Search the records below for "participant" and copy every line it turns up in.

___ SOURCE DATA

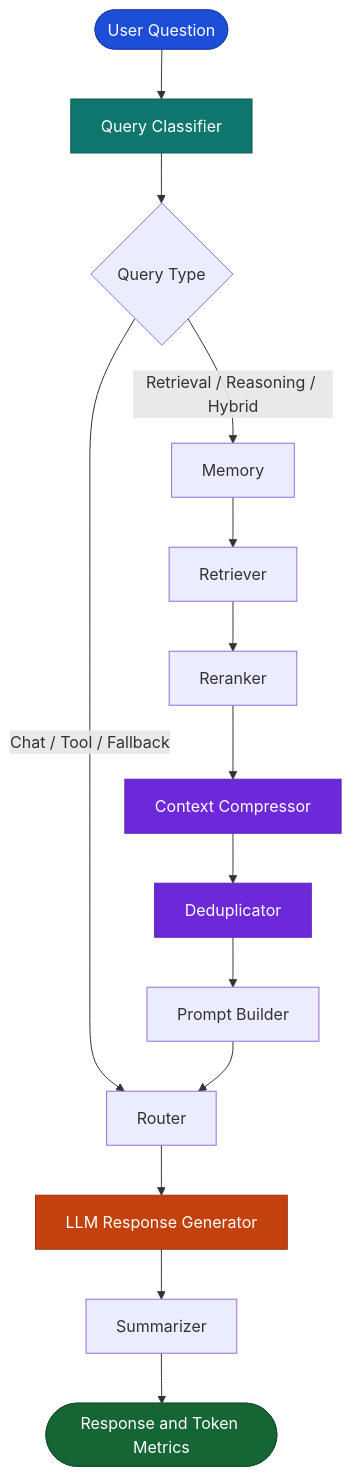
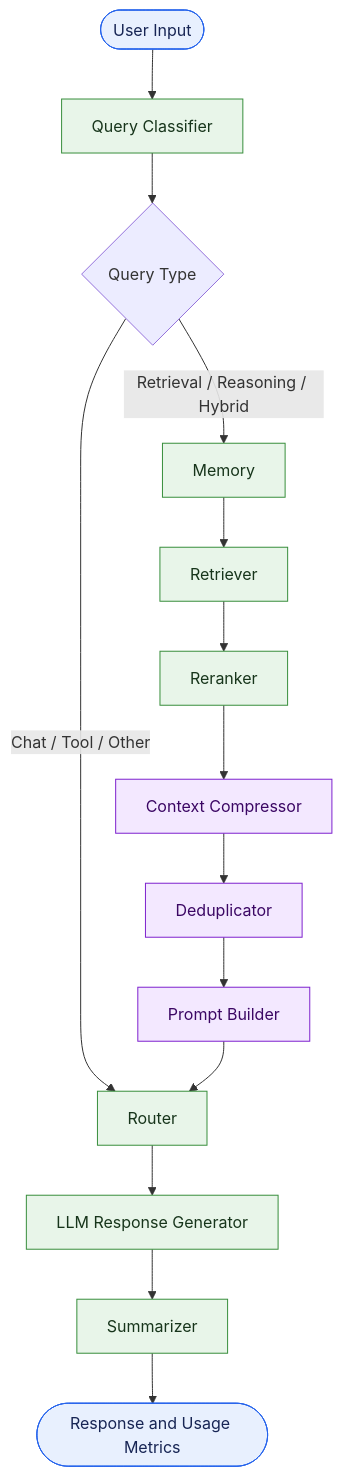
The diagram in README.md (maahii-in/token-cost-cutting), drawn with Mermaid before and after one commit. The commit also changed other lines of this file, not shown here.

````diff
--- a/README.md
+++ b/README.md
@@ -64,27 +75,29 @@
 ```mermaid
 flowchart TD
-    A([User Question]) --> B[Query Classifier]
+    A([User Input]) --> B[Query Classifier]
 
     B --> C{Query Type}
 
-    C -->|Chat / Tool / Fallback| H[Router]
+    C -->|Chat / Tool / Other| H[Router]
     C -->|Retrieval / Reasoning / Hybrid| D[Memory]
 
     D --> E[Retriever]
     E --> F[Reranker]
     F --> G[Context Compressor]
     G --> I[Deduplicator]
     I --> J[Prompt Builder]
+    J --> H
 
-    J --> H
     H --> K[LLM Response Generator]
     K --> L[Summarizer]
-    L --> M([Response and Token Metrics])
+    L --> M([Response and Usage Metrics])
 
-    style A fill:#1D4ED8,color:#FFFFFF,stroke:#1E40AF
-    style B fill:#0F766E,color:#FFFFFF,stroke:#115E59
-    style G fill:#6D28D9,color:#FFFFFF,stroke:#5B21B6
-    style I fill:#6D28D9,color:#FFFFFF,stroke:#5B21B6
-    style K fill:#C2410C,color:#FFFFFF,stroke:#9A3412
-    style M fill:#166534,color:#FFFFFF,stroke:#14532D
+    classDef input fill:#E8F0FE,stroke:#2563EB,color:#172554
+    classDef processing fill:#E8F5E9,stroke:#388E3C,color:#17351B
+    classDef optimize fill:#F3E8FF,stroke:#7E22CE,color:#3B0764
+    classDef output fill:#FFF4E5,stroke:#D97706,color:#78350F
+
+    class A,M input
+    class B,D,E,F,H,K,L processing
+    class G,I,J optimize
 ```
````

______
___ SOURCE DATA

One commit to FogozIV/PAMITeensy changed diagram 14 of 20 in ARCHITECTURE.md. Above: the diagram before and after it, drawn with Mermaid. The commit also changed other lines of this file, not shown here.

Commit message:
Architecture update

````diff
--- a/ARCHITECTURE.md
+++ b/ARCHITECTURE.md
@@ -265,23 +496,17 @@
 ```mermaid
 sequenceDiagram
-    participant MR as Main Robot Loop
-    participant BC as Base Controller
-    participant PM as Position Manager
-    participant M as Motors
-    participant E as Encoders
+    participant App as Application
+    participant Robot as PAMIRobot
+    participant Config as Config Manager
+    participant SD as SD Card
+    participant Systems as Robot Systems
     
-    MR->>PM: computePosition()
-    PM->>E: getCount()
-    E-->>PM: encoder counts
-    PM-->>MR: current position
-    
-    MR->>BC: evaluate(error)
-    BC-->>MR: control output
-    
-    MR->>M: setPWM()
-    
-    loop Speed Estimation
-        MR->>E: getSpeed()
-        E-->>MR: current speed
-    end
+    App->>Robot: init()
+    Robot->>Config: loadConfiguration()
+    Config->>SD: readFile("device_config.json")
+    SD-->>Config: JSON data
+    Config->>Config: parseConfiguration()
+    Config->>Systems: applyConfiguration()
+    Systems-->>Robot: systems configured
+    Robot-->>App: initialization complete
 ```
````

______

* _SOLUTION TO THE EXERCISE_:
-    participant MR as Main Robot Loop
-    participant BC as Base Controller
-    participant PM as Position Manager
-    participant M as Motors
-    participant E as Encoders
+    participant App as Application
+    participant Robot as PAMIRobot
+    participant Config as Config Manager
+    participant SD as SD Card
+    participant Systems as Robot Systems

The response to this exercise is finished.